▶ **Aim of the task**: Filter the records for lines holding the string "opacity".

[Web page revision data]
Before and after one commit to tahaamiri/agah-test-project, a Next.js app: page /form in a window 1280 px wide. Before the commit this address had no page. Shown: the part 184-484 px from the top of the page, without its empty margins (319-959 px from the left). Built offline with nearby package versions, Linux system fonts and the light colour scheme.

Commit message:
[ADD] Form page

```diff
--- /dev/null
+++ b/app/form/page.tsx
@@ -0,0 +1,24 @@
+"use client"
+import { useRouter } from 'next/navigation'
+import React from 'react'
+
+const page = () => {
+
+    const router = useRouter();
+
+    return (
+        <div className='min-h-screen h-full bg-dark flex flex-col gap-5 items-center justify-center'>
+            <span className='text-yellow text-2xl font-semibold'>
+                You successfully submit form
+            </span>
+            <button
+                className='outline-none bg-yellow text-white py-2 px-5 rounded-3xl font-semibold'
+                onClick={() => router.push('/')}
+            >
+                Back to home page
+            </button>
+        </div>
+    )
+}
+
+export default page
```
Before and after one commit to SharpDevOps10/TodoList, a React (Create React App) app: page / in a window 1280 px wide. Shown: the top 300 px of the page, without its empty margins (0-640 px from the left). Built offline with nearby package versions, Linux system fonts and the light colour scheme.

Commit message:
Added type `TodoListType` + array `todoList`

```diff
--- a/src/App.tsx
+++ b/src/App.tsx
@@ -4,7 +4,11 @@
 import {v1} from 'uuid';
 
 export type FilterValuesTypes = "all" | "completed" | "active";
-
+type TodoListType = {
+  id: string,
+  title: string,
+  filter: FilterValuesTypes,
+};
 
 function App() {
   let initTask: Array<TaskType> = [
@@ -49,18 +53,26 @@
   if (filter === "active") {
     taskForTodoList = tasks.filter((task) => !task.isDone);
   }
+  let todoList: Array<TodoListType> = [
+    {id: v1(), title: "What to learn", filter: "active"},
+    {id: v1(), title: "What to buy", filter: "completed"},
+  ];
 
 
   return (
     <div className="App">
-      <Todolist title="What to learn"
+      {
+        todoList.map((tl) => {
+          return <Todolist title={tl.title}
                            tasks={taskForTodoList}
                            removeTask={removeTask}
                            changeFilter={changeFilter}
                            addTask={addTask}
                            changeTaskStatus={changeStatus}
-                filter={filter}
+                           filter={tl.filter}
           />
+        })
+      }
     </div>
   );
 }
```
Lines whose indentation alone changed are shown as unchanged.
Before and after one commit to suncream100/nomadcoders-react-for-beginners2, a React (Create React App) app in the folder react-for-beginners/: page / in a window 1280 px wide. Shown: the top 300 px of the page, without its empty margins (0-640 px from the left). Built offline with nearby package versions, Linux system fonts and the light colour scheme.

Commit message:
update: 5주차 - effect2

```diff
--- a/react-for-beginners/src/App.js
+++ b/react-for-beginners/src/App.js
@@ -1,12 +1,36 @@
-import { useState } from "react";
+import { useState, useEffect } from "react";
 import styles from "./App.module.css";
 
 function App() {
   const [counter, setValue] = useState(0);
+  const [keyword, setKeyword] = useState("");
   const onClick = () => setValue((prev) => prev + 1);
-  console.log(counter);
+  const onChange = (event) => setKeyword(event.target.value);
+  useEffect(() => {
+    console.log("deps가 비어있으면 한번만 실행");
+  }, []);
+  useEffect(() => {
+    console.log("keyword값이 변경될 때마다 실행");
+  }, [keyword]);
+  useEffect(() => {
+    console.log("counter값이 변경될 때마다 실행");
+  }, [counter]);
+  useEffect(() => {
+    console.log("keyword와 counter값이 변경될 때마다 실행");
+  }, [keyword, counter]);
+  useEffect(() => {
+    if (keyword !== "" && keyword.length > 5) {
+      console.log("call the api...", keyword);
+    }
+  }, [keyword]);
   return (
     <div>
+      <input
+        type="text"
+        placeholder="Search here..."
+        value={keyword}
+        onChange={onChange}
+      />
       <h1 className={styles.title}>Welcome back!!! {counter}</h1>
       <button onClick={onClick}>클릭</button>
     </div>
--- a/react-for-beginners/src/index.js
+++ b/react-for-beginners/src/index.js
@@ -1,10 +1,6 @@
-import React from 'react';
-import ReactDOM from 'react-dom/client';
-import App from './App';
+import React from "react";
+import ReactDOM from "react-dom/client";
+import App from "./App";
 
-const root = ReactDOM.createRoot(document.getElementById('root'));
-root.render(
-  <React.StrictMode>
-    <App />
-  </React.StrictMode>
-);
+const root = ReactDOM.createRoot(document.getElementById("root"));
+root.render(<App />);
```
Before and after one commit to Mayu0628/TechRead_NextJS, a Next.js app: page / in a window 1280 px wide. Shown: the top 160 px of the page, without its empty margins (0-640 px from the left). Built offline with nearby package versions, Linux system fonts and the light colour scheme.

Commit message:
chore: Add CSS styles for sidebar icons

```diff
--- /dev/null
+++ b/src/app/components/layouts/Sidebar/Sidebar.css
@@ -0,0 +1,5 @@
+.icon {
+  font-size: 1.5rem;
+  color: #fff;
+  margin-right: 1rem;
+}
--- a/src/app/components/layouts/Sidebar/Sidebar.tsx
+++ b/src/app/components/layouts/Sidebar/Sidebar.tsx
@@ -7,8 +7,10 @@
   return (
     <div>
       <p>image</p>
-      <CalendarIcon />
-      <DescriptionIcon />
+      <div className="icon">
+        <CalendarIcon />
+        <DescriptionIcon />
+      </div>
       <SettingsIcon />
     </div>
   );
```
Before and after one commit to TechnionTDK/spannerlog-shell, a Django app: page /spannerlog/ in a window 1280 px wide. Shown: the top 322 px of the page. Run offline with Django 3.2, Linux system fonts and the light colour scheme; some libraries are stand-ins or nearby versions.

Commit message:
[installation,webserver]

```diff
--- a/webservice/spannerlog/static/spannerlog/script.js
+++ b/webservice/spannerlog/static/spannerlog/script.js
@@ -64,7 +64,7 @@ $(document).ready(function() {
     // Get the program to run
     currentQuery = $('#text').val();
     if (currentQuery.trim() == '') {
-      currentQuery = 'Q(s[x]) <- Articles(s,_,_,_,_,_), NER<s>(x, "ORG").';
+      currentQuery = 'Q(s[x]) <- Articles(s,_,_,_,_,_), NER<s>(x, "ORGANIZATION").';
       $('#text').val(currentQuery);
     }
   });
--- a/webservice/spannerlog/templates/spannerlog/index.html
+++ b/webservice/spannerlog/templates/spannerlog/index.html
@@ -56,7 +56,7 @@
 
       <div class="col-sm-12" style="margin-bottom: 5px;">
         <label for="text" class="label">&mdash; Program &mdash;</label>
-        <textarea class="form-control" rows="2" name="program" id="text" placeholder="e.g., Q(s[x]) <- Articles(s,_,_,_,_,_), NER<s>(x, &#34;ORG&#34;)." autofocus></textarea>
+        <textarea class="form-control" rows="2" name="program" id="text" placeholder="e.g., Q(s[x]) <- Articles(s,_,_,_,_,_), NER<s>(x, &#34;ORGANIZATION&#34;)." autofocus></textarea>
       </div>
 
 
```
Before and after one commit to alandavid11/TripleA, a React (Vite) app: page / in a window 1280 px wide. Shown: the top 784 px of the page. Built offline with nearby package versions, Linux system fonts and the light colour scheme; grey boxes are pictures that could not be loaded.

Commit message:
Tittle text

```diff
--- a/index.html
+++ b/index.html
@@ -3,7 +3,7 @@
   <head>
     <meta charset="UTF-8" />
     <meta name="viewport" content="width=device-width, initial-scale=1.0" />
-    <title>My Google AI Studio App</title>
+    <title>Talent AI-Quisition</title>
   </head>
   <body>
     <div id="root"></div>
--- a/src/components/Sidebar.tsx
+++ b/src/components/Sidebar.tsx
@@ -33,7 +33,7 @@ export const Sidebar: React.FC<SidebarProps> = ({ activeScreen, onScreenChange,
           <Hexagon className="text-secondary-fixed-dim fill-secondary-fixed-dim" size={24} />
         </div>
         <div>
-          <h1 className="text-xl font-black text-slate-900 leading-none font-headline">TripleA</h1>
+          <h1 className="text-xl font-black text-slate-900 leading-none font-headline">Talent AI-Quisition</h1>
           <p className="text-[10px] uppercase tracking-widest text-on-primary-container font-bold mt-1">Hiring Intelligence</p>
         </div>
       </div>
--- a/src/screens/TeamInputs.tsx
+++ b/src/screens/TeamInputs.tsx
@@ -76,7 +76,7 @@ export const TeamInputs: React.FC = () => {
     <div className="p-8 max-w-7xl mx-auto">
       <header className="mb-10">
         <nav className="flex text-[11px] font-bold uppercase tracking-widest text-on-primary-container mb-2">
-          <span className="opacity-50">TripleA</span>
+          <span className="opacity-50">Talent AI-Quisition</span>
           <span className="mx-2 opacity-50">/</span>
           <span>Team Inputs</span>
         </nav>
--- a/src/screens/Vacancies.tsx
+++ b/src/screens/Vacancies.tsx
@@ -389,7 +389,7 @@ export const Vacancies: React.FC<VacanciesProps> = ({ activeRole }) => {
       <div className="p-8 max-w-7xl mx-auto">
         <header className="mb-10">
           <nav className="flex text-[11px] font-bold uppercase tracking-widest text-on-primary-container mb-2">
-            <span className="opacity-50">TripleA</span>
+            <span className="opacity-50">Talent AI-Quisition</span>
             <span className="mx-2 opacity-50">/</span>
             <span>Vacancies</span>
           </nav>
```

▶ **Response to this exercise**:
-          <span className="opacity-50">TripleA</span>
+          <span className="opacity-50">Talent AI-Quisition</span>
           <span className="mx-2 opacity-50">/</span>
-            <span className="opacity-50">TripleA</span>
+            <span className="opacity-50">Talent AI-Quisition</span>
             <span className="mx-2 opacity-50">/</span>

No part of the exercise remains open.